Please report each line of the data below that contains "return".

**AVAILABLE DATA**
========================================
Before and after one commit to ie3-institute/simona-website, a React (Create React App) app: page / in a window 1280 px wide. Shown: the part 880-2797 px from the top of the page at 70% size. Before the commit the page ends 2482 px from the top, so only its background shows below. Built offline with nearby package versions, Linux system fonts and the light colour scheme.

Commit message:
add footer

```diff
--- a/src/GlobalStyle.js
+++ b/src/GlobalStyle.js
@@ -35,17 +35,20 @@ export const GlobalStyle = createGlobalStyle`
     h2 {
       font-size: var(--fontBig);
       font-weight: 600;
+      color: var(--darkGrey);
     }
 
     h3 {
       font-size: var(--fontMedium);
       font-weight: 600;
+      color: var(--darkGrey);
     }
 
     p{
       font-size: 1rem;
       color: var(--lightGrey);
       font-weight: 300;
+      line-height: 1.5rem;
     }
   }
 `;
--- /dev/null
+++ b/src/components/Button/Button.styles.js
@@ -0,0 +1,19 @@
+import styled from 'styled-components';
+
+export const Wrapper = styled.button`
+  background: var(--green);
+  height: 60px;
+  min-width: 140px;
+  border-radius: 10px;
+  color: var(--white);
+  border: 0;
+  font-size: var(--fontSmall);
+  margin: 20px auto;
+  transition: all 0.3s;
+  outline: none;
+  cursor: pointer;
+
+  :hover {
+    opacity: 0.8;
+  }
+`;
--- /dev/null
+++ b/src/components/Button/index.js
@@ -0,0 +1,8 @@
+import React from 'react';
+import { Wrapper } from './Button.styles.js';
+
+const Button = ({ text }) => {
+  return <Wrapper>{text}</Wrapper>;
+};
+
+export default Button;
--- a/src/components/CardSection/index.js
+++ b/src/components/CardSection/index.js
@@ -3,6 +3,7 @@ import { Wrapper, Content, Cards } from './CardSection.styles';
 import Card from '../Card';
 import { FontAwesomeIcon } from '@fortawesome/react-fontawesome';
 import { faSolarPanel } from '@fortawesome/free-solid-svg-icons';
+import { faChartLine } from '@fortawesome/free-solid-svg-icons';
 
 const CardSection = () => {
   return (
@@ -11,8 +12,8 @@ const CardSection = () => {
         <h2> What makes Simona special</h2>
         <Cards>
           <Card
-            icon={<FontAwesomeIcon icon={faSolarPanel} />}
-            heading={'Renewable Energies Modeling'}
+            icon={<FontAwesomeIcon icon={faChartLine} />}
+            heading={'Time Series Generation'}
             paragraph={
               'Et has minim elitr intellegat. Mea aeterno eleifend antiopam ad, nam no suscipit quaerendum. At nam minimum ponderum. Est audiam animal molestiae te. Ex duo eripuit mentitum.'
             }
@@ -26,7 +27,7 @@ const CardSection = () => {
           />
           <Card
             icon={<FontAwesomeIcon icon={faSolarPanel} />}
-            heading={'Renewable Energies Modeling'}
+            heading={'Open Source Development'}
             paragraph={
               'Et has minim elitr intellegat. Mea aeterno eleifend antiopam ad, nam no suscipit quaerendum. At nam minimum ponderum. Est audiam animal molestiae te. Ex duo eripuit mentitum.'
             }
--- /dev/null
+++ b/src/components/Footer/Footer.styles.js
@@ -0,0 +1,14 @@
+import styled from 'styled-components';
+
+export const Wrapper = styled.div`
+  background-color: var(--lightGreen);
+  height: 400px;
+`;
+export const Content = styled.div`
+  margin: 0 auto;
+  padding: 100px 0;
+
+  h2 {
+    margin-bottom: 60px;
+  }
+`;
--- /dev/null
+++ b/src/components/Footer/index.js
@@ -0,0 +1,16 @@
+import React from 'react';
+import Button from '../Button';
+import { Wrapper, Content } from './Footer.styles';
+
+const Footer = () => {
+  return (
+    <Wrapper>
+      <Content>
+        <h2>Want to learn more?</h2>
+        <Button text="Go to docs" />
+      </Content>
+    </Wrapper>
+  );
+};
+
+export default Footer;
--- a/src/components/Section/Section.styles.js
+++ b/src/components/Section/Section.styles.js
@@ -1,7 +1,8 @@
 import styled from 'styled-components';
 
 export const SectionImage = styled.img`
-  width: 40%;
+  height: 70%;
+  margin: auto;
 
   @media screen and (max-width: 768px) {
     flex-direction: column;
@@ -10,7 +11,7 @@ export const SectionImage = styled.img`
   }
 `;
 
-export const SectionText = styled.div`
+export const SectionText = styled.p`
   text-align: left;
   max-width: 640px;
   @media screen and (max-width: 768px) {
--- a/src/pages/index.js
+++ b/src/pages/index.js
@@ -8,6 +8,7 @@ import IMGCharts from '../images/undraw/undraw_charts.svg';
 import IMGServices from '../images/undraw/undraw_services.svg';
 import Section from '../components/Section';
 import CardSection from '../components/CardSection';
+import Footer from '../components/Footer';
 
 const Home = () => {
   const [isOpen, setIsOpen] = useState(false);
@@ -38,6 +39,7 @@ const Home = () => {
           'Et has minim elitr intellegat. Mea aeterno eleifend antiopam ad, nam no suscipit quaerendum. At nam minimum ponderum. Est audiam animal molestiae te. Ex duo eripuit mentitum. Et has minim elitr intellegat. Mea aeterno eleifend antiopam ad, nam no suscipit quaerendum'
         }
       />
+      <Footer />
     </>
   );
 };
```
========================================
**SOLUTION**
+  return <Wrapper>{text}</Wrapper>;
   return (
+  return (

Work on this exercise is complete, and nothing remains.